When we finally get to the real enemy of the film, the movie does pick up. I’ll forgive the fact that this bear attack came out of nowhere because the movie was trying its damnedest to make me look at everything but the possibilities of a bear. Anyway, the bear attack in Backcountry is one of the worst things I have ever seen. First of all, this attack accentuates the terrible direction that I mentioned earlier. Not only does this scene have shaky cam, but it’s to an extent where I literally couldn’t make heads or tails from anything on the screen. They might as well have just had a black screen and the sounds of a bear and humans screaming. To top off this terrible (for lack of a more harsh term) direction, the editing tried it’s best to shake me off as well. I’ve never had a movie act like it was trying to actively get rid of me before I watched this scene, but now I can honestly say that I understand the feeling. The direction and editing in this scene double up to create one of the worst pairs in cinematic history that not only confuse you, but they refuse to let you get your bearings (get it? BEAR-ings). To add to this, as soon as you do get to see what’s going on you wish that you hadn’t. The effects in this movie (at least the ones I’m going to mention now) are terrible. The bear is fake (well not fake, but digitally added into the scene), the blood on the bear is fake, and even the fucking bear spray is fake. What the fuck? You couldn’t use an actual orange mist? All of this culminates into what is easily the worst scene in the movie, and one of the worst sequences I have ever seen. But it isn’t all doom and gloom, because Backcountry manages to do one thing right: the gore effects. Even though you couldn’t see shit when the bear attacked, you did get to see the aftermath of that attack; and it was beautifully disgusting. Instead of adding on to the awful CGI we got wonderful practical effects that actually made my stomach turn. I mean, we literally get to see a dude with his lips hanging off of his face. How metal is that? It’s just a shame that the rest of this encounter had to bring the movie down so much, because if it hadn’t than I might have actually looked upon this film favourably. The last two things I want to briefly mention are just brief story points that didn’t sit right with me. First of all, why was that Irish guy being such a creep? He wasn’t the villain, so why did the movie try so fucking hard to make us afraid of him. I can see a character being ‘not quite right’, but this dude was an outright piece of shit. It just seems like a really out of place character when you look back on what the movie was really about. And secondly, why didn’t the chick in the movie use the whistle or the flare ever? I mean she starts screaming early on, but a whistle is louder and takes less effort to produce sound. I thought she had lost it until she pulled it out toward the end of the film. Are whistles a limited use item? Did she only have so many blows left before it disintegrated in her had? And why didn’t she use the flare when she heard the helicopter? She was already in a tree (as high as she could go), so I feel like lighting the flare would have given her pretty good odds of being seen. Instead she spends her time climbing down from the tree and then screaming at the helicopter. It’s just little things like that that piss me off about horror films, and Backcountry was no different.

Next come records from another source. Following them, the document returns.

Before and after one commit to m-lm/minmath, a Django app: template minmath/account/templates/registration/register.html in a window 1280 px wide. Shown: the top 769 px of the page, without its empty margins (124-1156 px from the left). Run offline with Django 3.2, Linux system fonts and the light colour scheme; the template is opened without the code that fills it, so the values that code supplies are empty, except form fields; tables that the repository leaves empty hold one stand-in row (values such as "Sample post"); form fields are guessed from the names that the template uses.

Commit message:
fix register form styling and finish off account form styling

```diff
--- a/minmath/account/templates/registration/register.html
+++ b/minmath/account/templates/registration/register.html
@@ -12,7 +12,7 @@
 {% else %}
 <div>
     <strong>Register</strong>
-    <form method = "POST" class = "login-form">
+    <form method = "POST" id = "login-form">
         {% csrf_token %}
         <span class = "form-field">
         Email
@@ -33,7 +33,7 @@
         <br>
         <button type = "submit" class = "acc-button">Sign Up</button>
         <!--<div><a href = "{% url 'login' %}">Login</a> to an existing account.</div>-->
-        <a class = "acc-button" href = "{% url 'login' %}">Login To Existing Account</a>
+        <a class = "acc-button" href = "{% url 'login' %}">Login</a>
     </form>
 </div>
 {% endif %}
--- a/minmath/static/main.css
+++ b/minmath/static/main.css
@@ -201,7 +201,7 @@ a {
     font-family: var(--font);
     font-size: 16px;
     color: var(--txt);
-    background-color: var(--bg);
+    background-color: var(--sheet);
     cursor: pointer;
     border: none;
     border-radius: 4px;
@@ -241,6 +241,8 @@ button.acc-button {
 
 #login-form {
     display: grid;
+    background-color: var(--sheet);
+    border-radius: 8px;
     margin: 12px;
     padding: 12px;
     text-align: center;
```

Overall Backcountry is a movie that tries to be something it’s not. Instead of presenting the story to you in a timely manner, it misdirects you until you have no idea what (if anything) is going on, and then pulls the rug out from under you by introducing a completely new third party as a villain. The film tries to keep tensions high, but instead it falls flat by just consisting of characters walking through the woods for 90 minutes with absolutely nothing happening. The direction is terrible, the effects are bad (except for the gore effects), and the writing is weak. Backcountry should have stayed where it belongs: lost in the woods.
I give Backcountry a D